We have described the two great theories of the 20th century: the gently curving world of general relativity and the bubbling sea of quantum mechanics. They enable us to study the physics of huge, heavy galaxies, and tiny, energetic atoms. But what about the boundaries? Can we model the beginning of the universe or the inside of a black hole? There, matter is squashed into a space so small that our physics breaks down. Is it even possible to write down one equation that describes reality?
So far, no.
There are four fundamental forces in the Universe – gravity, electromagnetism, the weak force and the strong force. At present, general relativity describes gravity, while QFT accounts for the other three. Physicists expect that at high energies all these forces will fit into a single theoretical framework, sometimes called a Theory of Everything. This isn’t a very good name though – it might explain how things fit together on the smallest scales, but wouldn’t be much use for fixing your plumbing!
The electromagnetic and weak interactions are linked at high energies into a single framework called electroweak theory, for which Sheldon Glashow, Abdus Salam and Steven Weinberg received the 1979 Nobel Prize. This theory predicted the particles which carry the weak force, which were discovered in 1983.
There are candidate proposals to unify the strong, weak and electromagnetic interactions into a single force at high enough energies. Such ideas are called Grand Unified Theories. They have a reasonable amount of theoretical appeal but attempts to find experimental evidence – in particular through searches for decay of the atomic particle, the proton – have failed.
But when it comes to adding gravity into the mix, physicists are stumped. If we try to reconcile gravity and the other forces in the most obvious way, we get infinities. Infinity is a physicist’s brick wall – it is impossible for real things to have an infinite value! Where infinities appear there must be a problem with the theory.
General relativity gives infinite answers for regions of space that are very heavy but extremely small, like the inside of a black hole. Meanwhile our assumption that QFT works on arbitrarily small scales leads to infinite results.
Some of the problems may lie in the mismatch between the fundamental principles that govern general relativity and quantum mechanics. General relativity tells us that space and time are no longer absolute: they themselves become dynamical objects. On the contrary, in quantum field theories space and time are the fixed background against which fields are defined: variables depend precisely on where they are.
Furthermore, our interpretation of quantum mechanics is inseparably entwined with the role we play as observers. But in general relativity the observer makes no difference to the theory.

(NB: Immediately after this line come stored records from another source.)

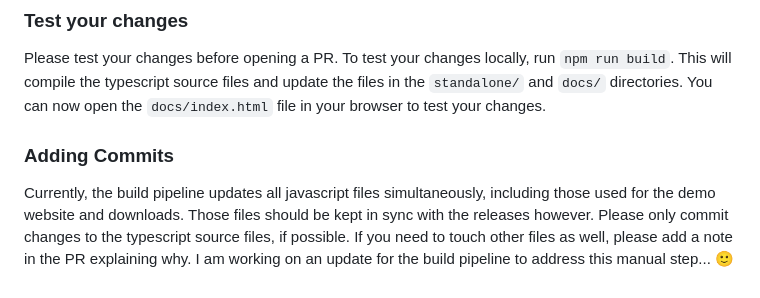
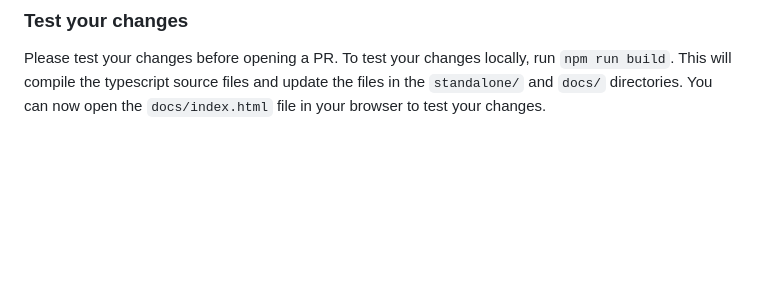
Before and after one commit to nkappler/ctxmenu, a Markdown page: README.md, the part around the change. GitHub-like rendering; blank space fills up the shorter version.

Commit message:
remove obsolete warning about build setup

```diff
--- a/README.md
+++ b/README.md
@@ -313,9 +313,3 @@ You can find the source code in the `src/` directory and the files for manual te
 ### Test your changes
 Please test your changes before opening a PR. To test your changes locally, run `npm run build`. This will compile the typescript source files
 and update the files in the `standalone/` and `docs/` directories. You can now open the `docs/index.html` file in your browser to test your changes.
-
-### Adding Commits
-Currently, the build pipeline updates all javascript files simultaneously, including those used for the demo website and downloads.
-Those files should be kept in sync with the releases however.
-Please only commit changes to the typescript source files, if possible. If you need to touch other files as well, please add a note in the PR explaining why.
-I am working on an update for the build pipeline to address this manual step... 🙂
```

Finally, general relativity requires a smooth fabric of space, warped by mass. But the uncertainty principle in quantum mechanics tells us that nothing is really smooth: even empty space must be foaming with quantum fluctuations. It seems the most essential elements of the theories are incompatible.
We need a new theory allowing general relativity and quantum mechanics to coexist peacefully. This theory could attempt to solve the problems of each to bring them together. Or it might start afresh and establish completely new ideas of reality.
String theory is an example of such a theory.